“Unlike stationary base stations, communications satellites are hundreds of miles above Earth and fly at speeds of 15,000 miles or more. To connect to these satellites, you need to be outdoors with a clear view of the sky. “Bandwidth is very limited. Even sending a text message is a technical challenge,” Williams said. “Typically, the only way to get into such networks is with expensive devices that use bulky external antennas.”
“I knew that approach wouldn’t work on the iPhone,” she added. “So we invented another method.”
The phone will have software that tells the user where to point the phone to link to the satellite if no other service options are available. Once connected, the phone will be able to send and receive information for emergency assistance, according to Ashley Williams, her Apple satellite specialist who spoke during the event. The company said it created a short text compression mechanism to compress messages so that if a user looked up at the sky, it would take about 15 seconds to send. (It may take more than a few minutes if there are leaves, etc.)
The service works with text-based communications, she said, and Apple has set up “relay centers” to pass texts so it can be used to communicate with emergency centers that only accept voice calls.
The service can also be used in non-emergency situations, such as when a user goes on a long hike and wants to let their family know where they are.
The service is free for two years with the purchase of an iPhone 14, said Kaiann Drance, Apple’s vice president of iPhone marketing. He did not disclose the cost of subsequent services.
It wasn’t immediately clear which satellites in orbit would provide Apple’s new service.
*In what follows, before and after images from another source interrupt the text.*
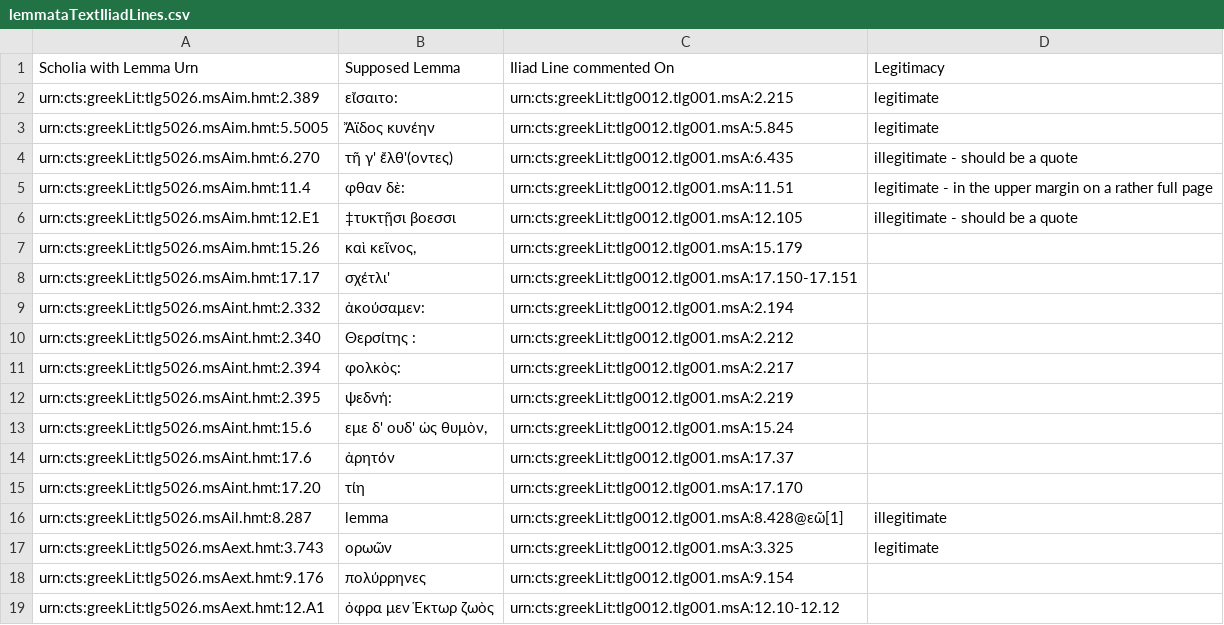
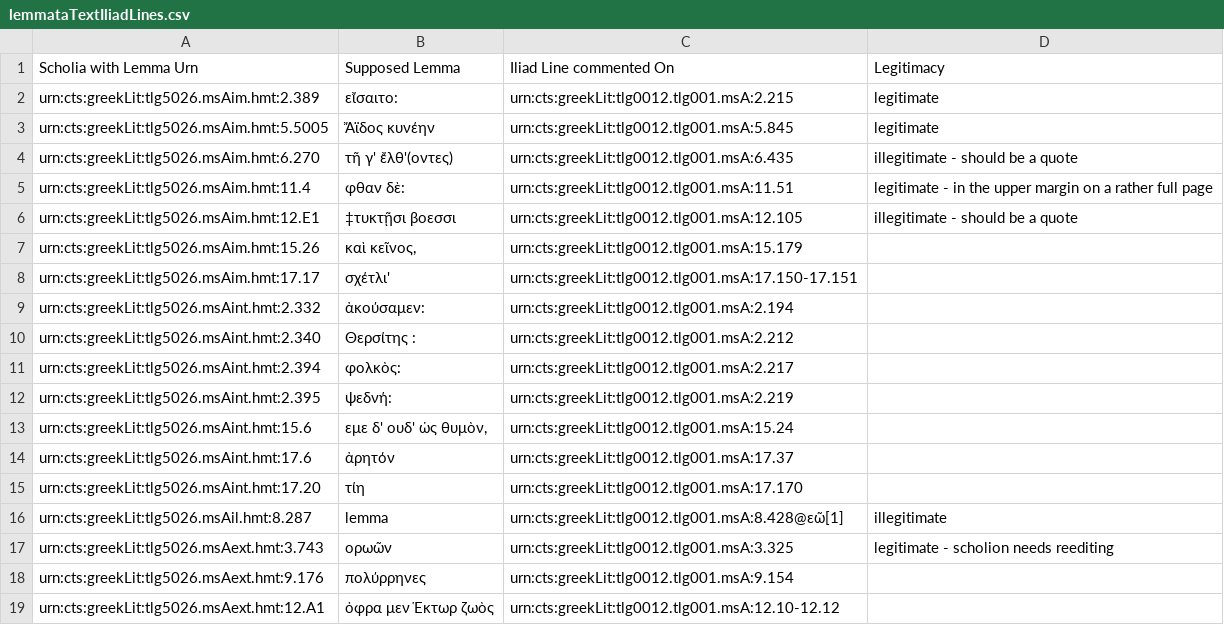
Before and after one commit to cjschu17/Thesis2016-2017, a CSV file: Data/LemmataData/lemmataTextIliadLines.csv, drawn as a sheet.

Commit message:
Update lemmataTextIliadLines.csv

```diff
--- a/Data/LemmataData/lemmataTextIliadLines.csv
+++ b/Data/LemmataData/lemmataTextIliadLines.csv
@@ -16,3 +16,3 @@ urn:cts:greekLit:tlg5026.msAint.hmt:17.20,"  τίη",urn:cts:greekLit:tlg0012.tl
 urn:cts:greekLit:tlg5026.msAil.hmt:8.287,"  lemma",urn:cts:greekLit:tlg0012.tlg001.msA:8.428@εῶ[1],illegitimate
-urn:cts:greekLit:tlg5026.msAext.hmt:3.743,"  ορωῶν",urn:cts:greekLit:tlg0012.tlg001.msA:3.325,legitimate
+urn:cts:greekLit:tlg5026.msAext.hmt:3.743,"  ορωῶν",urn:cts:greekLit:tlg0012.tlg001.msA:3.325,legitimate - scholion needs reediting
 urn:cts:greekLit:tlg5026.msAext.hmt:9.176,"  πολύρρηνες",urn:cts:greekLit:tlg0012.tlg001.msA:9.154,
```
Apple did not immediately respond to an emailed request for comment.